      “We know the other is within us,” Glissant (1997a) writes, “and affects how we evolve and the bulk of our conceptions and the development of our sen-sibility” (p. 27)

      Creolization is crossbreeding plus unpredictability. More important still, it is, and should be seen as a process. Started in the at Plantation, creolization manifests through the evolution of the creole language: “thisunpredictable construction based on heterogeneous elements” (Glissant, 1997b: 37).

      En la Wikipedia se diferencia Creole de los lenguajes mixtos y los pidgin:

      A creole language[1][2][3] is a stable natural language developed from a mixture of different languages. While the concept is similar to that of a mixed or hybrid language, in the strict sense of the term, a mixed/hybrid language has derived from two or more languages, to such an extent that it is no longer closely related to the source languages. Creoles also differ from pidgins in that, while a pidgin has a highly simplified linguistic structure that develops as a means of establishing communication between two or more disparate language groups, a creole language is more complex, used for day-to-day purposes in a community, and acquired by children as a native language. Creole languages, therefore, have a fully developed vocabulary and system of grammar.


      The English term creole comes from French créole, which is cognate with the Spanish term criollo and Portuguese crioulo, all descending from the verb criar ('to breed' or 'to raise'), all coming from Latin creare ('to produce, create').[18] The specific sense of the term was coined in the 16th and 17th century, during the great expansion in European maritime power and trade that led to the establishment of European colonies in other continents.


      Mufwene (2000) and Wittmann (2001) have argued further that Creole languages are structurally no different from any other language, and that Creole is in fact a sociohistoric concept (and not a linguistic one), encompassing displaced population and slavery. DeGraff & Walicek (2005) discuss creolistics in relation to colonialist ideologies, rejecting the notion that Creoles can be responsibly defined in terms of specific grammatical characteristics. They discuss the history of linguistics and nineteenth-century work that argues for the consideration of the sociohistorical contexts in which Creole languages emerged.

      Ver también:

    6. Three strategies deserve particular attention for their symbolic value: cannibalism, baroque, and creolization. Cannibalism is appropriation trough dismembering, absorption, and chemical transformation. Baroque—an infiltration strategy—is the artistic appropria-tion of spaces through filling and layering. In-between, creolization is appropriatio

      through miscegenation and unpredictable mixing. While inspired by Latin American cul-ture, these prove useful in other cultural, geographical, and historical settings.

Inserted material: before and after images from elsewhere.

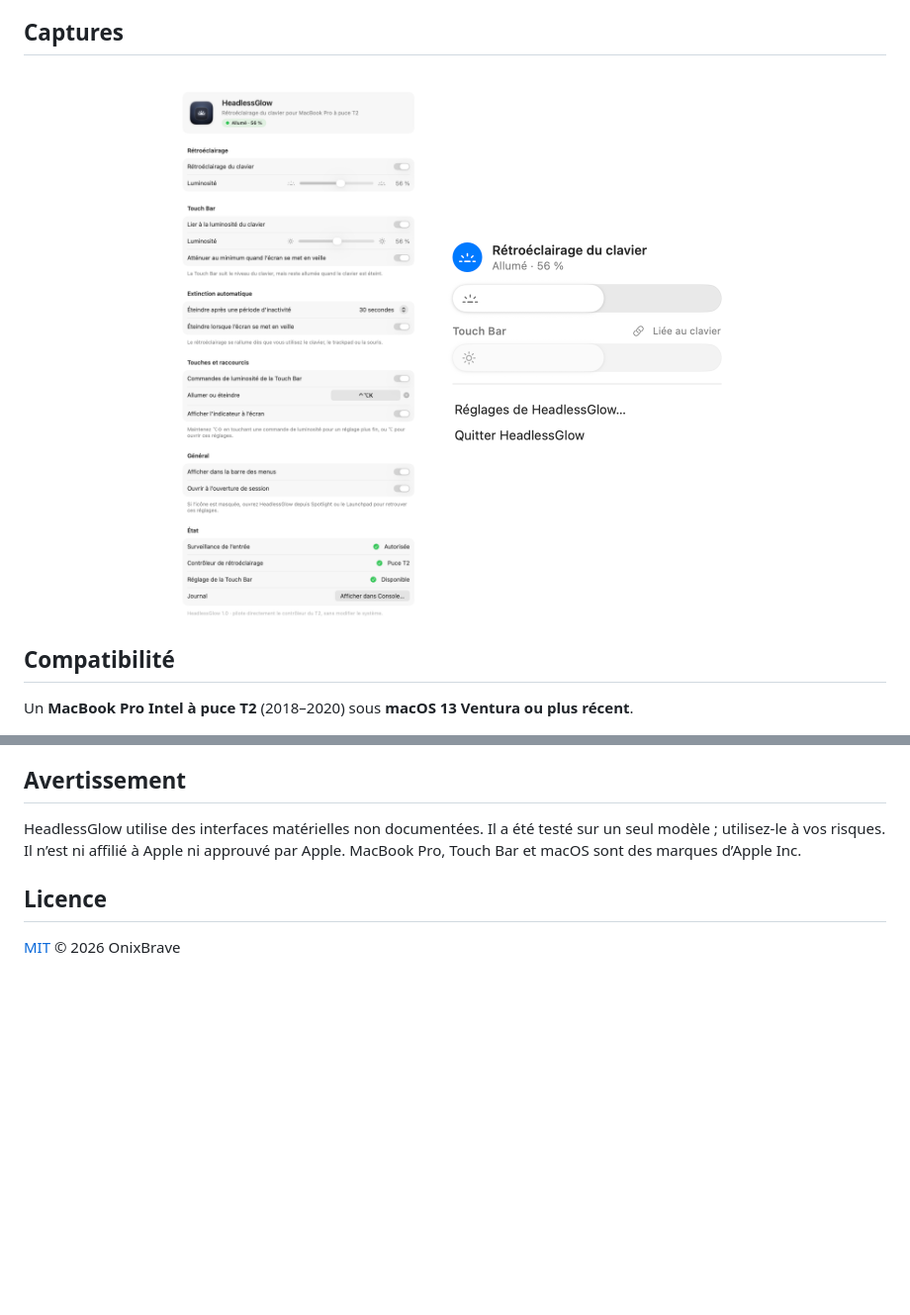
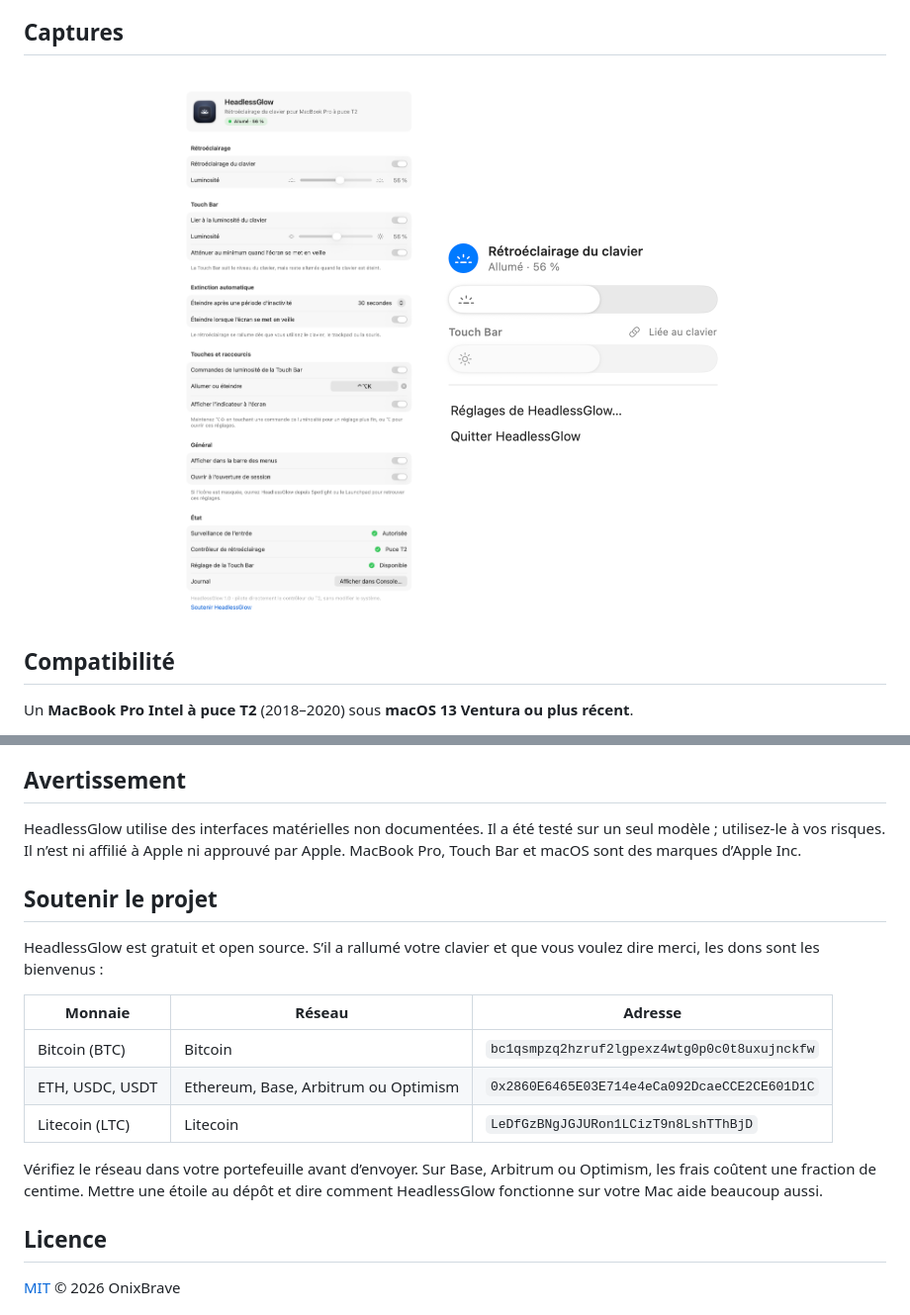
Before and after one commit to OnixBrave/HeadlessGlow, a Markdown page: README.fr.md, 2 parts joined by grey strips. Shown at 99% size. Drawn GitHub-style; pictures changed too: docs/fr/settings-light.png; blank space fills up the shorter version.

```diff
--- a/README.fr.md
+++ b/README.fr.md
@@ -155,6 +155,18 @@ Le script retire l’app, la commande, le service, les réglages, l’autorisati
 
 HeadlessGlow utilise des interfaces matérielles non documentées. Il a été testé sur un seul modèle ; utilisez-le à vos risques. Il n’est ni affilié à Apple ni approuvé par Apple. MacBook Pro, Touch Bar et macOS sont des marques d’Apple Inc.
 
+## Soutenir le projet
+
+HeadlessGlow est gratuit et open source. S’il a rallumé votre clavier et que vous voulez dire merci, les dons sont les bienvenus :
+
+| Monnaie | Réseau | Adresse |
+|---|---|---|
+| Bitcoin (BTC) | Bitcoin | `bc1qsmpzq2hzruf2lgpexz4wtg0p0c0t8uxujnckfw` |
+| ETH, USDC, USDT | Ethereum, Base, Arbitrum ou Optimism | `0x2860E6465E03E714e4eCa092DcaeCCE2CE601D1C` |
+| Litecoin (LTC) | Litecoin | `LeDfGzBNgJGJURon1LCizT9n8LshTThBjD` |
+
+Vérifiez le réseau dans votre portefeuille avant d’envoyer. Sur Base, Arbitrum ou Optimism, les frais coûtent une fraction de centime. Mettre une étoile au dépôt et dire comment HeadlessGlow fonctionne sur votre Mac aide beaucoup aussi.
+
 ## Licence
 
 [MIT](LICENSE) © 2026 OnixBrave
```
Also changed, not shown: .github/release-notes.md (+2 -0 lines), README.md (+12 -0 lines), docs/fr/settings-dark.png, docs/settings-dark.png, docs/settings-light.png, 3 other files.
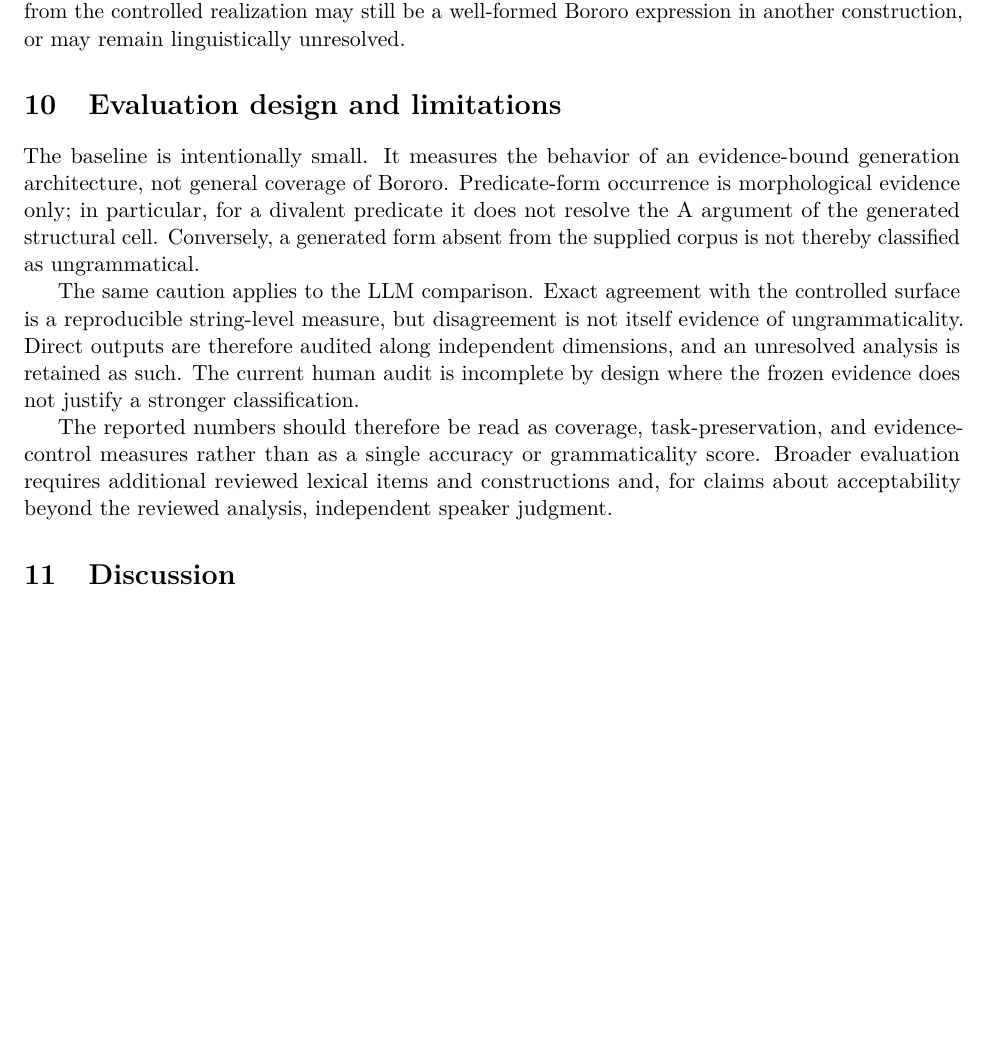
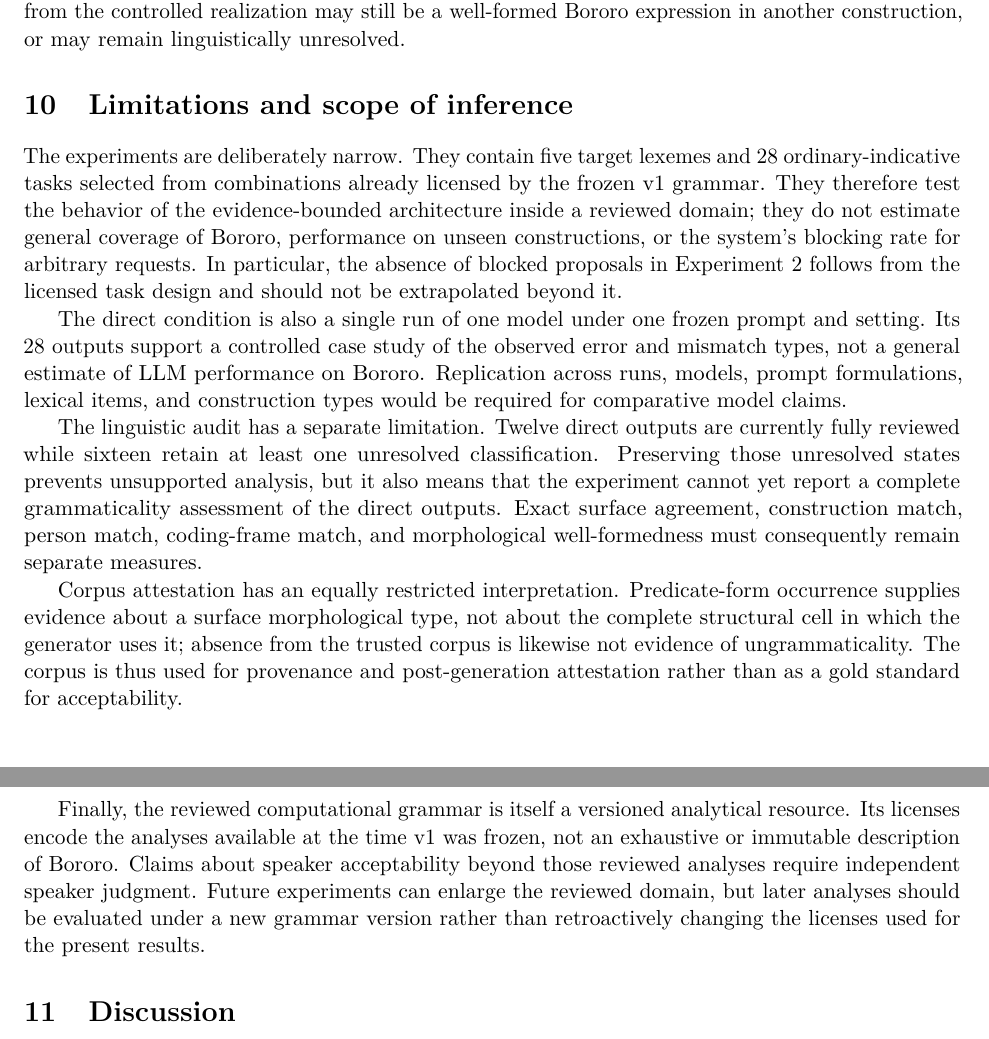
Before and after one commit to LanguageStructure/Bororo-Sentence-Generator-, a LaTeX paper (article/main.tex): part of page 9 of 12 before the commit and two parts of pages 9 and 10 of 12 after it, the two joined at a grey line, cut so that both start at the same text, the shorter picture padded with empty space. Compiled offline with pdfLaTeX.

Commit message:
Clarify limitations and scope of inference

```diff
--- a/article/main.tex
+++ b/article/main.tex
@@ -553,28 +553,46 @@ output that differs from the controlled realization may still be a well-formed
 Bororo expression in another construction, or may remain linguistically
 unresolved.
 
-\section{Evaluation design and limitations}
+\section{Limitations and scope of inference}
 \label{sec:limits}
 
-The baseline is intentionally small. It measures the behavior of an
-evidence-bound generation architecture, not general coverage of Bororo.
-Predicate-form occurrence is morphological evidence only; in particular, for a
-divalent predicate it does not resolve the A argument of the generated
-structural cell. Conversely, a generated form absent from the supplied corpus
-is not thereby classified as ungrammatical.
+The experiments are deliberately narrow. They contain five target lexemes and
+28 ordinary-indicative tasks selected from combinations already licensed by the
+frozen v1 grammar. They therefore test the behavior of the evidence-bounded
+architecture inside a reviewed domain; they do not estimate general coverage of
+Bororo, performance on unseen constructions, or the system's blocking rate for
+arbitrary requests. In particular, the absence of blocked proposals in
+Experiment~2 follows from the licensed task design and should not be
+extrapolated beyond it.
 
-The same caution applies to the LLM comparison. Exact agreement with the
-controlled surface is a reproducible string-level measure, but disagreement is
-not itself evidence of ungrammaticality. Direct outputs are therefore audited
-along independent dimensions, and an unresolved analysis is retained as such.
-The current human audit is incomplete by design where the frozen evidence does
-not justify a stronger classification.
+The direct condition is also a single run of one model under one frozen prompt
+and setting. Its 28 outputs support a controlled case study of the observed
+error and mismatch types, not a general estimate of LLM performance on Bororo.
+Replication across runs, models, prompt formulations, lexical items, and
+construction types would be required for comparative model claims.
 
-The reported numbers should therefore be read as coverage, task-preservation,
-and evidence-control measures rather than as a single accuracy or
-grammaticality score. Broader evaluation requires additional reviewed lexical
-items and constructions and, for claims about acceptability beyond the reviewed
-analysis, independent speaker judgment.
+The linguistic audit has a separate limitation. Twelve direct outputs are
+currently fully reviewed while sixteen retain at least one unresolved
+classification. Preserving those unresolved states prevents unsupported
+analysis, but it also means that the experiment cannot yet report a complete
+grammaticality assessment of the direct outputs. Exact surface agreement,
+construction match, person match, coding-frame match, and morphological
+well-formedness must consequently remain separate measures.
+
+Corpus attestation has an equally restricted interpretation. Predicate-form
+occurrence supplies evidence about a surface morphological type, not about the
+complete structural cell in which the generator uses it; absence from the
+trusted corpus is likewise not evidence of ungrammaticality. The corpus is thus
+used for provenance and post-generation attestation rather than as a gold
+standard for acceptability.
+
+Finally, the reviewed computational grammar is itself a versioned analytical
+resource. Its licenses encode the analyses available at the time v1 was frozen,
+not an exhaustive or immutable description of Bororo. Claims about speaker
+acceptability beyond those reviewed analyses require independent speaker
+judgment. Future experiments can enlarge the reviewed domain, but later
+analyses should be evaluated under a new grammar version rather than
+retroactively changing the licenses used for the present results.
 
 \section{Discussion}
 
```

    1. François Bar, Matthew Weber, and Francis Pisani advocate for a cul-tural model of technological appropriation drawn from Latin America. Appropriation draws attention to how users interpret, manipulate, and repurpose technology in creative and unexpected ways. Their cycle of evolution suggests cultural mechanisms of appro-priation: baroquization, creolization, and cannibalism. This new vocabulary to understand technological appropriation un-moors the notion of “hacking” from Western modernity. It encourages us to think about how users and cultures are central to a technology’s life-cycle. Beyond just signaling difference, Bar, Weber, and Pisani suggest that innovation on the periphery is a powerful process that merits consideration.